The government also asserted that Nora attended regular staff meetings, during which staff discussed changes to Medicare regulations, but the court again found no supporting evidence of the content of these meetings or discussions.

The court found this evidence insufficient. According to the court, a juror would have to make a speculative leap about the content of these trainings and meetings—that they somehow alerted Nora to the unlawfulness of Abide’s practices and the actions he took to support them. The court found this insufficient to support a finding that Nora acted willfully.

The court acknowledged that Nora could have learned of the schemes from his colleagues who were involved in it. The government presented two witnesses who testified about their understanding of the various schemes. However, while both provided details of the schemes, neither testified that Nora understood the unlawful or fraudulent purpose behind Abide’s practices. Neither testified that she had had a conversation with Nora about avoiding red flags, or the illicitness of referral payments, or that the house doctors unlawfully approved medically unnecessary plans of care.

While one witness testified that “everyone” knew about the home health services scheme, she provided no other details. The court could not determine whether everyone in the office knew about the practice, or whether everyone knew the practice violated Medicare regulations. The court acknowledged that the practice of providing services while not billing Medicare was inherently suspicious. However, even if a reasonable person in Nora’s shoes should have known (or at least suspected) that this practice was unlawful, the court reasoned that would only make Nora guilty of negligently participating in a fraud. It did not prove that Nora acted “willfully” in facilitating the practice or the fraud.
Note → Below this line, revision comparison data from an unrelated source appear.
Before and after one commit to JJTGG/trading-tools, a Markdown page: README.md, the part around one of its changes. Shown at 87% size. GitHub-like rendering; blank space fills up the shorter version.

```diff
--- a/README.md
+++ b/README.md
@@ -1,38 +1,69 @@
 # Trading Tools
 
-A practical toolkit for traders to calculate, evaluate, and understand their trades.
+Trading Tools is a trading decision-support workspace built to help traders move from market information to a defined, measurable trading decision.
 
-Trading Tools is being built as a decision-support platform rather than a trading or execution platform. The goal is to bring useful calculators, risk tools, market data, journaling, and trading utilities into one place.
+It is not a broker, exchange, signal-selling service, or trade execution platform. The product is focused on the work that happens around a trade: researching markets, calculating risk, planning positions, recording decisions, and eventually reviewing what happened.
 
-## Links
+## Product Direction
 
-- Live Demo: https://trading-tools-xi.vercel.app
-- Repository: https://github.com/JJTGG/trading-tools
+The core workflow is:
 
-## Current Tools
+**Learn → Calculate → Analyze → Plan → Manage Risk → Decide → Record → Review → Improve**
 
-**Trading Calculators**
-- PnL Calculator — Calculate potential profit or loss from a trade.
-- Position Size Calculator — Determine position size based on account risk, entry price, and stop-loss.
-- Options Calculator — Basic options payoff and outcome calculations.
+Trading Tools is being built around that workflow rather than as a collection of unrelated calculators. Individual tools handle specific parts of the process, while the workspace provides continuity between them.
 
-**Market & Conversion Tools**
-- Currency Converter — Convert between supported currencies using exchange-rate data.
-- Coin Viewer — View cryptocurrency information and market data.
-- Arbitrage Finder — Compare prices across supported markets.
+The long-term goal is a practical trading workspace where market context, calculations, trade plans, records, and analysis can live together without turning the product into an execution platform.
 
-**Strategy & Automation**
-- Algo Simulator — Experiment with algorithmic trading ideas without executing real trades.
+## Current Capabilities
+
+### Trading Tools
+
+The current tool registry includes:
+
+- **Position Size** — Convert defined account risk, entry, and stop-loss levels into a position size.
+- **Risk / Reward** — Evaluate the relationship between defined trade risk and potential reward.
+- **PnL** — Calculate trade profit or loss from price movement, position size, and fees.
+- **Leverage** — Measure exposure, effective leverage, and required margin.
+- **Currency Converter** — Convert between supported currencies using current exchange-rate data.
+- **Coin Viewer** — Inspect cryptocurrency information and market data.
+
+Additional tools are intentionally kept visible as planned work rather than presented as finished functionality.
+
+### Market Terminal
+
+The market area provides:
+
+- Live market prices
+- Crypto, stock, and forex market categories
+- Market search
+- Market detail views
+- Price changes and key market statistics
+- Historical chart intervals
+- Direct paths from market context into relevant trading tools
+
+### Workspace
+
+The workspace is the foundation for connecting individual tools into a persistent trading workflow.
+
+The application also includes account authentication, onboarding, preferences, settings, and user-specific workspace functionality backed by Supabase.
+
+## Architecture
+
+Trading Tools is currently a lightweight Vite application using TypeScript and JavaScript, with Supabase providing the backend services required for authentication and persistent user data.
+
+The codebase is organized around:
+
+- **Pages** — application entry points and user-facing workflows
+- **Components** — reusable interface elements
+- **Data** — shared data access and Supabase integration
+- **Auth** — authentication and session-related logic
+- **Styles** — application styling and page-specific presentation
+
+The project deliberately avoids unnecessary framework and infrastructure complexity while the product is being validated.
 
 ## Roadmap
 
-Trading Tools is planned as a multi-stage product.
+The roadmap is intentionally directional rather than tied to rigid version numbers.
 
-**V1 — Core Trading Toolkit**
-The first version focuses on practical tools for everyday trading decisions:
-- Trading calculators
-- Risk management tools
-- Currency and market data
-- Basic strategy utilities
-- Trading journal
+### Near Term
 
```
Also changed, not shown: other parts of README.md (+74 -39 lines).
Similarly, while Crinel testified that Abide’s “culture” was that the company needed to hold on to its patients to make payroll, regardless of medical necessity, the court found this insufficient. While testimony that “everyone knew” about misconduct can support a finding that an individual acted willfully, the court found Crinel’s statements too general, especially when referencing a business in the healthcare industry, which operates via a complex system of laws and regulations. The court found the government could not impute knowledge to each of Abide’s 150 employees, merely because “everyone knew” about the company’s practices.

The court compared this case to others in which office staff were held liable for fraudulent activity. In contrast to a case where a highly experienced office manager was deeply involved in the fraud, the court noted that Nora was a 22-year old high school graduate when he was hired by Abide and that he never handled billing. The court found no evidence that Nora knew that Abide’s patients did not require home health services or that he knew that he assigned patients to physicians who would falsify eligibility.
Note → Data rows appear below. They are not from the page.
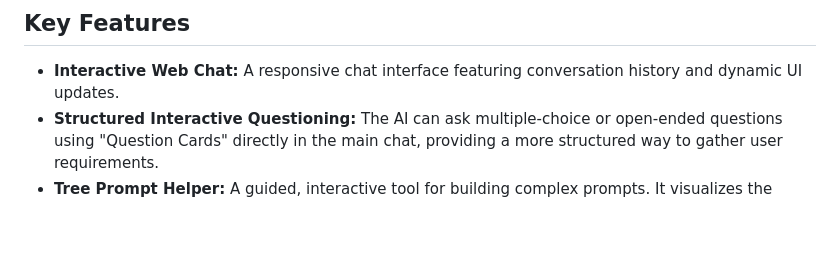
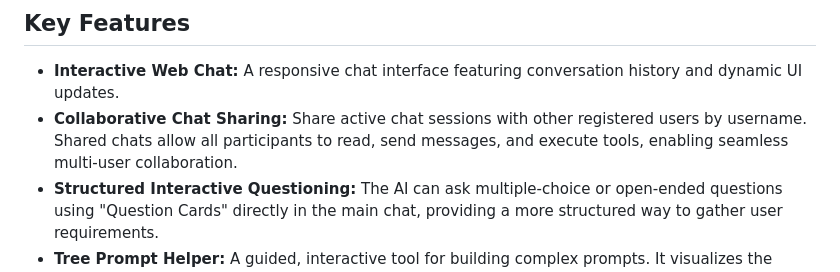
Before and after one commit to mc96107/gemini_web, a Markdown page: conductor/product.md, the part around the change. Drawn GitHub-style; blank space fills up the shorter version.

Commit message:
docs(conductor): Synchronize docs for track 'share chat with other user'

```diff
--- a/conductor/product.md
+++ b/conductor/product.md
@@ -17,6 +17,7 @@ The Gemini Termux Agent is designed for:
 
 ## Key Features
 * **Interactive Web Chat:** A responsive chat interface featuring conversation history and dynamic UI updates.
+* **Collaborative Chat Sharing:** Share active chat sessions with other registered users by username. Shared chats allow all participants to read, send messages, and execute tools, enabling seamless multi-user collaboration.
 * **Structured Interactive Questioning:** The AI can ask multiple-choice or open-ended questions using "Question Cards" directly in the main chat, providing a more structured way to gather user requirements.
 * **Tree Prompt Helper:** A guided, interactive tool for building complex prompts. It visualizes the prompt's evolution as a collapsible tree structure, allowing users to rewind to previous decision points and explore different branching paths.
 * **Drive Mode (Voice-Only Loop):** A hands-free conversation mode that uses voice recognition and text-to-speech to enable a continuous, eyes-free interaction loop.
```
Though she cooperated with the government, Crinel never testified that she had conversations with Nora about the schemes. The court found it telling that the government had the cooperation of the schemes’ ringleader but never obtained testimony directly implicating Nora, who remained a defendant.

The government argued that, given Nora’s years of employment with Abide, it was difficult to believe that he had no knowledge of the fraud. However, while the court acknowledged that proximity to fraud can lead to an inference of knowledge, it found the evidence lacking. Specifically, the evidence did not show that Nora directly observed, or deliberately closed his eyes to, fraudulent behavior such that a rational juror could infer that he knew about Abide’s fraud.

Even under an extremely deferential review of jury verdicts, the court found insufficient evidence to support a finding that Nora knowingly violated Medicare regulations and the Anti-Kickback Statute. The court therefore reversed Nora’s convictions and vacated his sentence.

FCA - US v Nora